→ Record set
☆ ☆ ☆ ☆ ☆ ☆ ☆

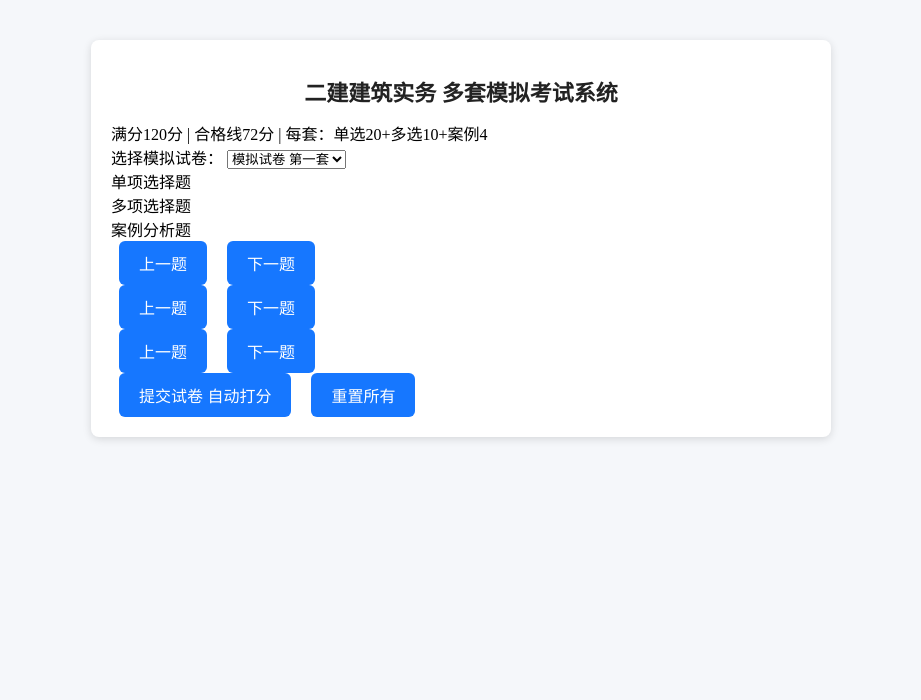
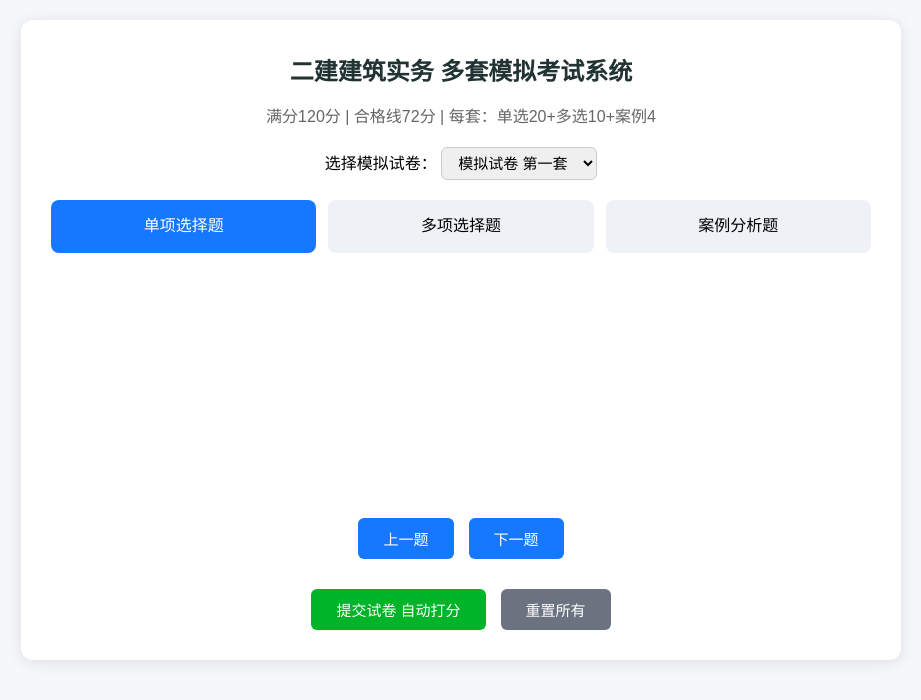
Before and after one commit to jinluteng-boop/-, a plain HTML site: page index.html in a window 1280 px wide. Shown: the whole page, without its empty margins (179-1100 px from the left). Drawn offline with Linux system fonts and the light colour scheme.

Commit message:
Update style.css

```diff
--- a/style.css
+++ b/style.css
@@ -1,15 +1,133 @@
-body{font-family:微软雅黑;background:#f5f7fa;margin:0;padding:10px;}
-.container{max-width:700px;margin:30px auto;background:#fff;padding:20px;border-radius:8px;box-shadow:0 2px 8px #0002;}
-h1{text-align:center;color:#222;font-size:22px;}
-.progress{text-align:right;color:#666;margin-bottom:10px;}
-.qbox{font-size:17px;margin:20px 0;min-height:60px;line-height:1.8;}
-.opts{margin:20px 0;}
-.opt{display:block;width:100%;padding:12px;margin:8px 0;border:1px solid #ccc;border-radius:6px;background:#fff;cursor:pointer;text-align:left;font-size:16px;}
-.opt:hover{background:#f0f7ff;}
-.opt.active{background:#1677ff;color:#fff;border-color:#1677ff;}
-.ansbox{margin:15px 0;padding:12px;border-radius:6px;display:none;line-height:1.8;}
-.correct{background:#e6f7ef;color:#0b7a4d;}
-.wrong{background:#fff1f0;color:#cf2222;}
-.btns{text-align:center;margin-top:20px;}
-button{padding:10px 20px;margin:0 8px;border:none;border-radius:6px;background:#1677ff;color:#fff;cursor:pointer;font-size:16px;}
-button:disabled{background:#94b8f0;cursor:not-allowed;}
+* {
+    margin: 0;
+    padding: 0;
+    box-sizing: border-box;
+}
+body {
+    font-family: "微软雅黑", sans-serif;
+    background-color: #f5f7fa;
+    padding: 20px;
+    line-height: 1.8;
+}
+.container {
+    max-width: 880px;
+    margin: 0 auto;
+    background: #fff;
+    padding: 30px;
+    border-radius: 12px;
+    box-shadow: 0 2px 15px rgba(0,0,0,0.1);
+}
+h1 {
+    text-align: center;
+    font-size: 24px;
+    color: #233;
+    margin-bottom: 10px;
+}
+.desc {
+    text-align: center;
+    color: #666;
+    margin-bottom: 15px;
+}
+.select-box{
+    text-align:center;
+    margin-bottom:20px;
+    font-size:16px;
+}
+.select-box select{
+    padding:6px 12px;
+    border-radius:6px;
+    border:1px solid #ccc;
+    font-size:15px;
+}
+.tab-wrap {
+    display: flex;
+    gap: 12px;
+    margin-bottom: 25px;
+}
+.tab {
+    flex: 1;
+    text-align: center;
+    padding: 12px 0;
+    background: #eef2f7;
+    border-radius: 8px;
+    cursor: pointer;
+    font-size: 16px;
+    transition: 0.3s;
+}
+.tab.active {
+    background: #1677ff;
+    color: #fff;
+}
+.content {
+    margin-bottom: 30px;
+}
+.hide {
+    display: none;
+}
+.q-container {
+    font-size: 16px;
+    color: #333;
+    min-height: 220px;
+}
+.opt-item {
+    display: block;
+    width: 100%;
+    padding: 12px 15px;
+    margin: 8px 0;
+    border: 1px solid #dcdfe6;
+    border-radius: 6px;
+    background: #fff;
+    text-align: left;
+    cursor: pointer;
+    font-size: 15px;
+}
+.opt-item.active {
+    background: #1677ff;
+    color: #fff;
+    border-color: #1677ff;
+}
+.ans-explain {
+    margin-top: 18px;
+    padding: 15px;
+    border-radius: 8px;
+    display: none;
+}
+.correct {
+    background: #ecfdf3;
+    color: #065f46;
+}
+.wrong {
+    background: #fef2f2;
+    color: #b91c1c;
+}
+.btn-group {
+    display: flex;
+    justify-content: center;
+    gap: 15px;
+    margin-top: 20px;
+}
+.bottom-btn {
+    margin-top: 30px;
+}
+button {
+    padding: 10px 25px;
+    border: none;
+    border-radius: 6px;
+    background: #1677ff;
+    color: #fff;
+    cursor: pointer;
+    font-size: 15px;
+}
+.score-btn {
+    background: #00b42a;
+}
+.reset-btn {
+    background: #6b7280;
+}
+.result-box {
+    margin-top: 25px;
+    padding: 20px;
+    background: #f0f7ff;
+    border-radius: 8px;
+    font-size: 16px;
+}
```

☆ ☆ ☆ ☆ ☆ ☆ ☆

The data must be printed exactly, image-free.

Before and after one commit to jinluteng-boop/-, a plain HTML site: page index.html in a window 1280 px wide. Shown: the whole page, without its empty margins (179-1100 px from the left). Drawn offline with Linux system fonts and the light colour scheme.

Commit message:
Update style.css

```diff
--- a/style.css
+++ b/style.css
@@ -1,15 +1,133 @@
-body{font-family:微软雅黑;background:#f5f7fa;margin:0;padding:10px;}
-.container{max-width:700px;margin:30px auto;background:#fff;padding:20px;border-radius:8px;box-shadow:0 2px 8px #0002;}
-h1{text-align:center;color:#222;font-size:22px;}
-.progress{text-align:right;color:#666;margin-bottom:10px;}
-.qbox{font-size:17px;margin:20px 0;min-height:60px;line-height:1.8;}
-.opts{margin:20px 0;}
-.opt{display:block;width:100%;padding:12px;margin:8px 0;border:1px solid #ccc;border-radius:6px;background:#fff;cursor:pointer;text-align:left;font-size:16px;}
-.opt:hover{background:#f0f7ff;}
-.opt.active{background:#1677ff;color:#fff;border-color:#1677ff;}
-.ansbox{margin:15px 0;padding:12px;border-radius:6px;display:none;line-height:1.8;}
-.correct{background:#e6f7ef;color:#0b7a4d;}
-.wrong{background:#fff1f0;color:#cf2222;}
-.btns{text-align:center;margin-top:20px;}
-button{padding:10px 20px;margin:0 8px;border:none;border-radius:6px;background:#1677ff;color:#fff;cursor:pointer;font-size:16px;}
-button:disabled{background:#94b8f0;cursor:not-allowed;}
+* {
+    margin: 0;
+    padding: 0;
+    box-sizing: border-box;
+}
+body {
+    font-family: "微软雅黑", sans-serif;
+    background-color: #f5f7fa;
+    padding: 20px;
+    line-height: 1.8;
+}
+.container {
+    max-width: 880px;
+    margin: 0 auto;
+    background: #fff;
+    padding: 30px;
+    border-radius: 12px;
+    box-shadow: 0 2px 15px rgba(0,0,0,0.1);
+}
+h1 {
+    text-align: center;
+    font-size: 24px;
+    color: #233;
+    margin-bottom: 10px;
+}
+.desc {
+    text-align: center;
+    color: #666;
+    margin-bottom: 15px;
+}
+.select-box{
+    text-align:center;
+    margin-bottom:20px;
+    font-size:16px;
+}
+.select-box select{
+    padding:6px 12px;
+    border-radius:6px;
+    border:1px solid #ccc;
+    font-size:15px;
+}
+.tab-wrap {
+    display: flex;
+    gap: 12px;
+    margin-bottom: 25px;
+}
+.tab {
+    flex: 1;
+    text-align: center;
+    padding: 12px 0;
+    background: #eef2f7;
+    border-radius: 8px;
+    cursor: pointer;
+    font-size: 16px;
+    transition: 0.3s;
+}
+.tab.active {
+    background: #1677ff;
+    color: #fff;
+}
+.content {
+    margin-bottom: 30px;
+}
+.hide {
+    display: none;
+}
+.q-container {
+    font-size: 16px;
+    color: #333;
+    min-height: 220px;
+}
+.opt-item {
+    display: block;
+    width: 100%;
+    padding: 12px 15px;
+    margin: 8px 0;
+    border: 1px solid #dcdfe6;
+    border-radius: 6px;
+    background: #fff;
+    text-align: left;
+    cursor: pointer;
+    font-size: 15px;
+}
+.opt-item.active {
+    background: #1677ff;
+    color: #fff;
+    border-color: #1677ff;
+}
+.ans-explain {
+    margin-top: 18px;
+    padding: 15px;
+    border-radius: 8px;
+    display: none;
+}
+.correct {
+    background: #ecfdf3;
+    color: #065f46;
+}
+.wrong {
+    background: #fef2f2;
+    color: #b91c1c;
+}
+.btn-group {
+    display: flex;
+    justify-content: center;
+    gap: 15px;
+    margin-top: 20px;
+}
+.bottom-btn {
+    margin-top: 30px;
+}
+button {
+    padding: 10px 25px;
+    border: none;
+    border-radius: 6px;
+    background: #1677ff;
+    color: #fff;
+    cursor: pointer;
+    font-size: 15px;
+}
+.score-btn {
+    background: #00b42a;
+}
+.reset-btn {
+    background: #6b7280;
+}
+.result-box {
+    margin-top: 25px;
+    padding: 20px;
+    background: #f0f7ff;
+    border-radius: 8px;
+    font-size: 16px;
+}
```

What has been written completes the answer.